Tornadoes hit parts of Alabama, Arkansas, Georgia, Mississippi, Tennessee and Virginia and affected other areas throughout the South and East Coast. In total, 358 tornadoes were confirmed by the National Weather Service in 21 states from Texas to New York. April 2 was among the most prolific and destructive tornado days in U.S. history ,with a record 208 tornadoes touching down that day.
In Georgia, the governor declared a state of emergency in 16 counties. In total, 15 tornadoes tracked across the Peachtree City forecast area, which includes most of north and central Georgia.
Stores, restaurants, homes, schools and many other buildings were reduced to rubble.
Just one year later, many homes have been rebuilt. Businesses reopened and students are back in school. Much of the rebuilding and making families whole again has been achieved with insurance payouts.
Now the conversation has turned to how last year’s storms and the steadily increasing risk of more tornadoes affects insurance rates. Insurers take into account many cost increases, but it takes many years of weather events as rates structures are developed because weather is cyclical and these cycles must be considered over time. That means often more than five to 10 years.
Businesses increase prices when the cost of doing business rises. Ask insurers and builders about the costs related to replacing hundreds or even thousands of homes at one time.
Rebuilding a community means first comes the demolition and debris removal costs. Then the cost of building materials continues to rise, not fall. Consider that the market price of a property is not related to the cost to rebuild. This is particularly important since the housing market has declined in recent years. The cost of building a home actually rose by 45 percent from the start of 2001 through the end of 2011.
While the home is being rebuilt, homeowners insurance usually reimburses policyholders for additional living expenses as provided by their policy.
Many of these devastated homeowners and renters also require repair or replacement of vehicles damaged by these storms. In addition, insurers pay out money for replacement of belongings lost by homeowners and renters in tornadoes or other events.

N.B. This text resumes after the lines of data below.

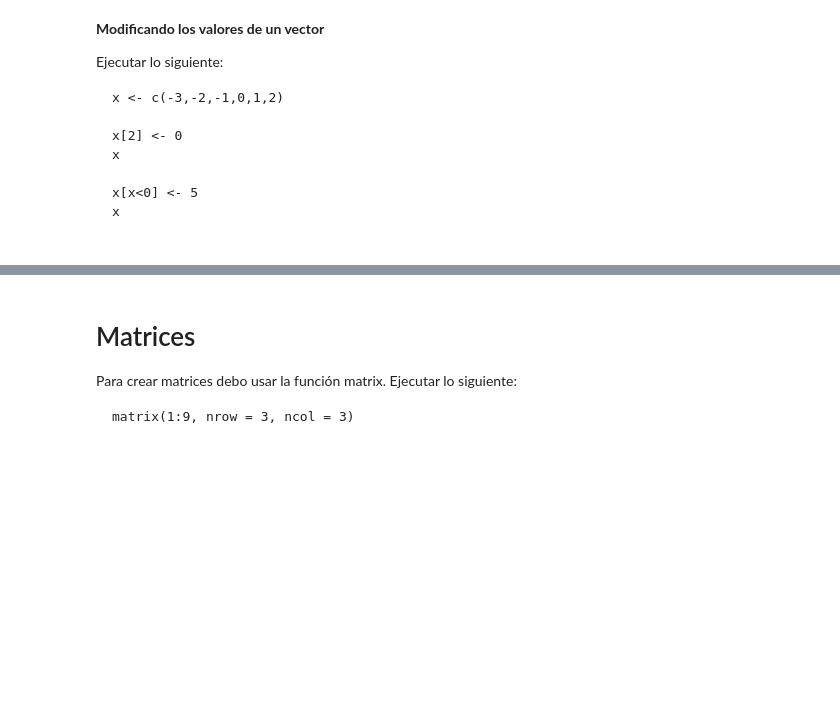
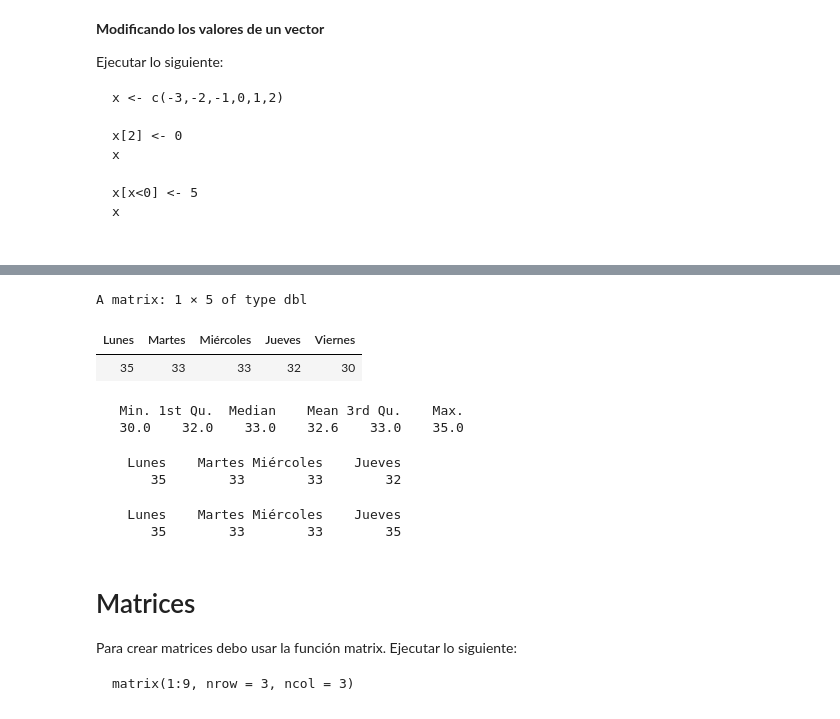
Before and after one commit to ricardo-rios/fund_prog_est, a Jupyter notebook: UnidadI/introduccion_R.ipynb, the cells around one changed output, grey strips where cells are left out. Drawn from its saved outputs; the diff is of its cells as text; code cells hidden in the pictures; blank space fills up the shorter version.

```diff
--- a/UnidadI/introduccion_R.ipynb
+++ b/UnidadI/introduccion_R.ipynb
@@ -559,0 +648,16 @@ x
+# %%
+t(as.matrix(temper))
+# %% [output]
+A matrix: 1 × 5 of type dbl
+| Lunes | Martes | Miércoles | Jueves | Viernes |
+| 35 | 33 | 33 | 32 | 30 |
+# %%
+summary(temper)
+# %% [output]
+   Min. 1st Qu.  Median    Mean 3rd Qu.    Max.
+   30.0    32.0    33.0    32.6    33.0    35.0
+# %%
+temper[1:4]
+# %% [output]
+    Lunes    Martes Miércoles    Jueves
+       35        33        33        32
@@ -560,3 +666,8 @@ x
+# %%
+temper[1:4]
+# %% [output]
+    Lunes    Martes Miércoles    Jueves
+       35        33        33        35
 # %% [markdown]
 # Matrices
 
```
Also changed, not shown: parts of 17 cells of this notebook.
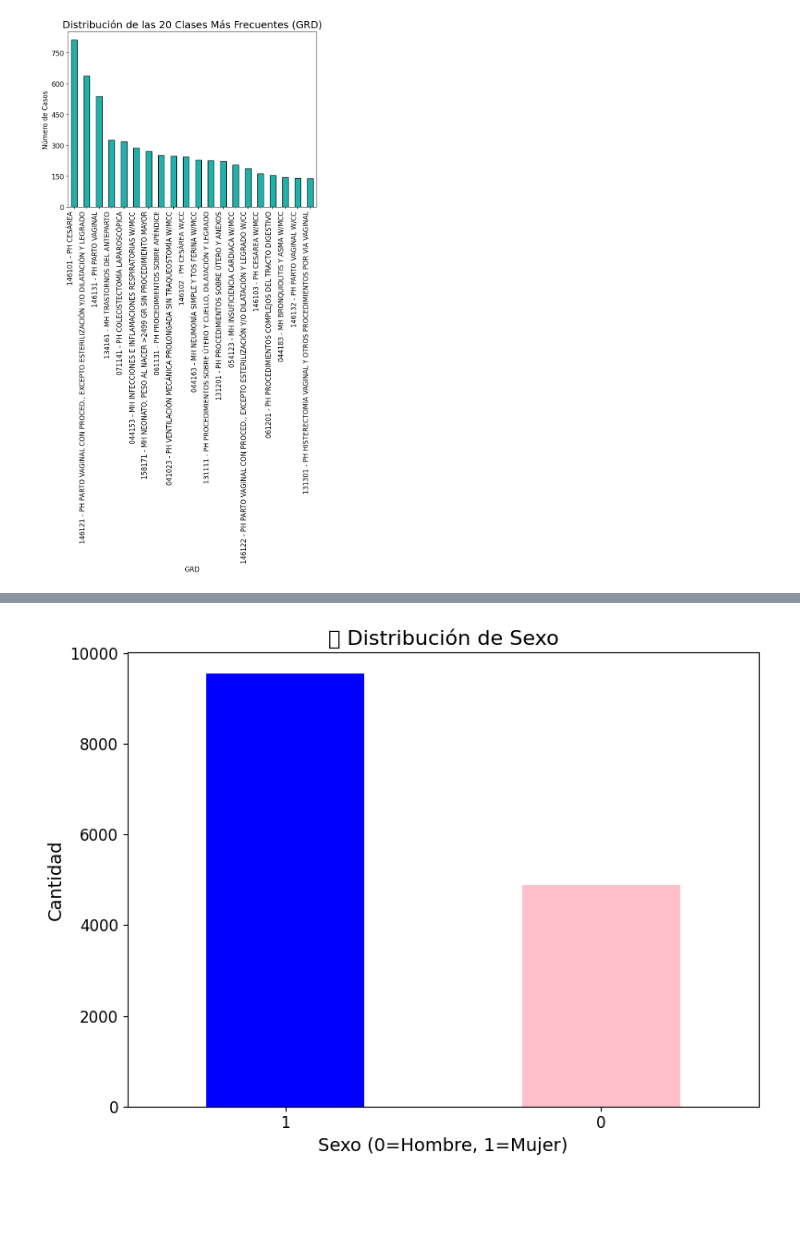
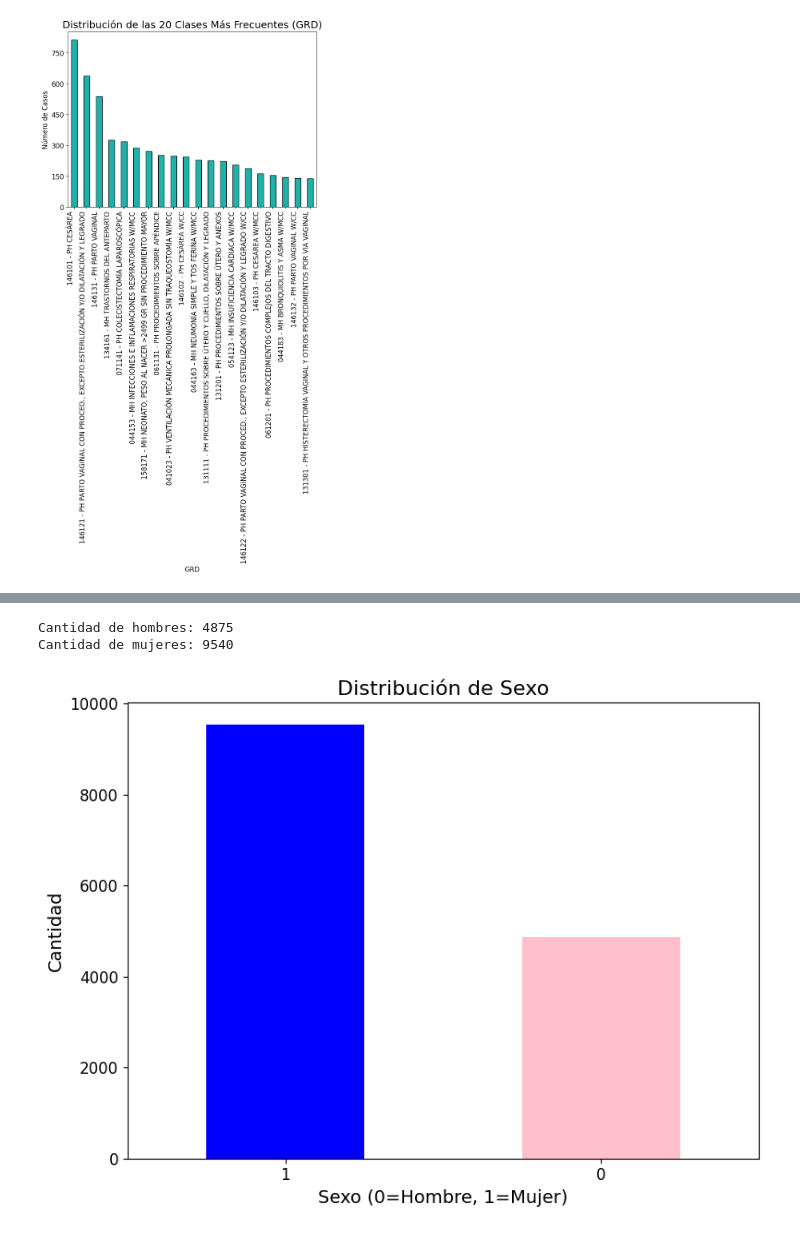
Before and after one commit to joqvan/proyecto1ml, a Jupyter notebook: proyecto1.ipynb, the cells around one changed output, grey strips where cells are left out. Saved outputs shown, nothing was run; the diff lists cells and outputs as text; code cells hidden in the pictures; blank space fills up the shorter version.

```diff
--- a/proyecto1.ipynb
+++ b/proyecto1.ipynb
@@ -245,13 +240,21 @@ plt.show()
 # %%
 # 16. Gráfico de la distribución de sexo
+hombres = df[df["Sexo (Desc)"] == 0].shape[0]  # Cantidad de hombres (0)
+mujeres = df[df["Sexo (Desc)"] == 1].shape[0]  # Cantidad de mujeres (1)
+
+print("Cantidad de hombres:", hombres)
+print("Cantidad de mujeres:", mujeres)
+
 plt.figure(figsize=(8, 6))
 df["Sexo (Desc)"].value_counts().plot(kind="bar", color=['blue', 'pink'])
-plt.title("📊 Distribución de Sexo", fontsize=16)
+plt.title("Distribución de Sexo", fontsize=16)
 plt.xlabel("Sexo (0=Hombre, 1=Mujer)", fontsize=14)
 plt.ylabel("Cantidad", fontsize=14)
 plt.xticks(rotation=0, fontsize=12)
 plt.yticks(fontsize=12)
 plt.tight_layout()
 plt.show()
 # %% [output]
+Cantidad de hombres: 4875
+Cantidad de mujeres: 9540
-[figure, old version]
+[figure, new version]
```
Also changed, not shown: parts of 6 cells of this notebook.
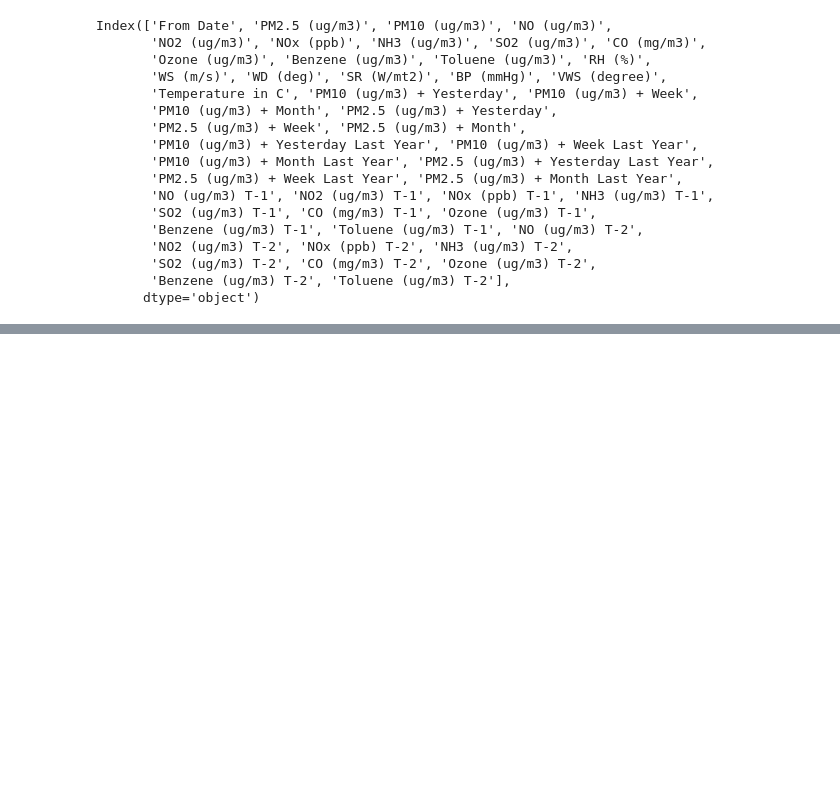
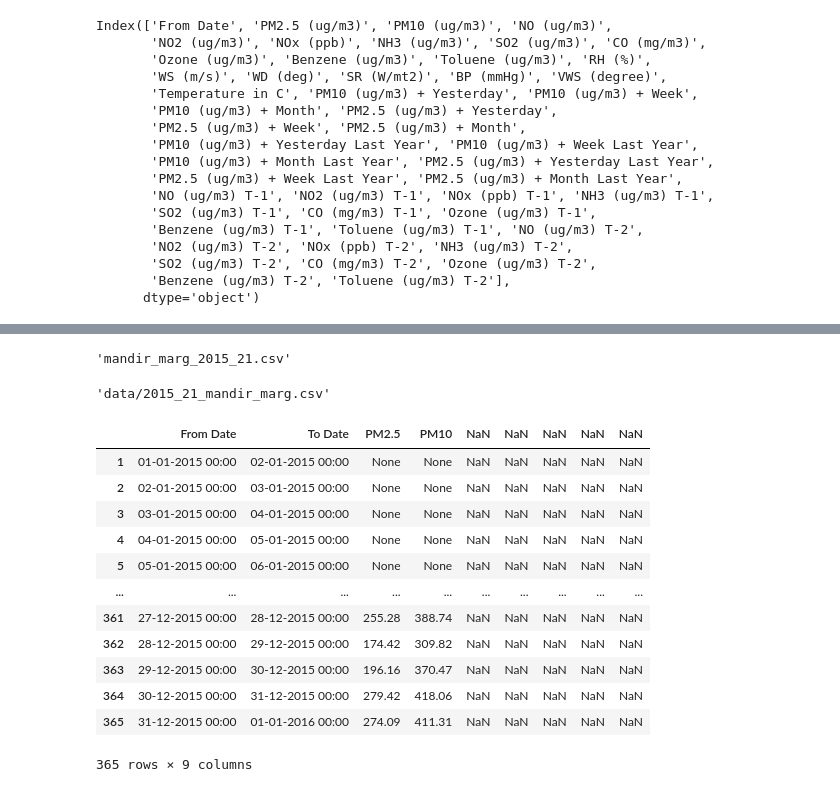
Before and after one commit to aggarwalsiddharth/framework, a Jupyter notebook: documentation.ipynb, the cells around one changed output, grey strips where cells are left out. Drawn from its saved outputs; the diff is of its cells as text; code cells hidden in the pictures; blank space fills up the shorter version.

```diff
--- a/documentation.ipynb
+++ b/documentation.ipynb
@@ -2151,0 +2179,33 @@ Index(['From Date', 'PM2.5 (ug/m3)', 'PM10 (ug/m3)', 'NO (ug/m3)',
+# %%
+file_2015
+# %% [output]
+'mandir_marg_2015_21.csv'
+# %%
+'data/' + file_2015
+# %% [output]
+'data/2015_21_mandir_marg.csv'
+# %%
+df = pd.read_csv('../2015_pm_rk_puram.csv')
+# %%
+df = df[15:]
+df.columns = list(df.iloc[0])
+df = df.reset_index(drop=True)
+df = df[1:]
+# %%
+df = df[:366]
+# %%
+df
+# %% [output]
+|  | From Date | To Date | PM2.5 | PM10 | NaN | NaN | NaN | NaN | NaN |
+| 1 | 01-01-2015 00:00 | 02-01-2015 00:00 | None | None | NaN | NaN | NaN | NaN | NaN |
+| 2 | 02-01-2015 00:00 | 03-01-2015 00:00 | None | None | NaN | NaN | NaN | NaN | NaN |
+| 3 | 03-01-2015 00:00 | 04-01-2015 00:00 | None | None | NaN | NaN | NaN | NaN | NaN |
+| 4 | 04-01-2015 00:00 | 05-01-2015 00:00 | None | None | NaN | NaN | NaN | NaN | NaN |
+| 5 | 05-01-2015 00:00 | 06-01-2015 00:00 | None | None | NaN | NaN | NaN | NaN | NaN |
+| ... | ... | ... | ... | ... | ... | ... | ... | ... | ... |
+| 361 | 27-12-2015 00:00 | 28-12-2015 00:00 | 255.28 | 388.74 | NaN | NaN | NaN | NaN | NaN |
+| 362 | 28-12-2015 00:00 | 29-12-2015 00:00 | 174.42 | 309.82 | NaN | NaN | NaN | NaN | NaN |
+| 363 | 29-12-2015 00:00 | 30-12-2015 00:00 | 196.16 | 370.47 | NaN | NaN | NaN | NaN | NaN |
+| 364 | 30-12-2015 00:00 | 31-12-2015 00:00 | 279.42 | 418.06 | NaN | NaN | NaN | NaN | NaN |
+| 365 | 31-12-2015 00:00 | 01-01-2016 00:00 | 274.09 | 411.31 | NaN | NaN | NaN | NaN | NaN |
+365 rows × 9 columns
```
Also changed, not shown: parts of 17 cells of this notebook, 18 other files.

These images will stay with us for many years. But while recalling the devastating damage, we are grateful for these new communities that have risen out of the damage from the storms. Insurers are at the core of rebuilding these communities and the lives of their inhabitants.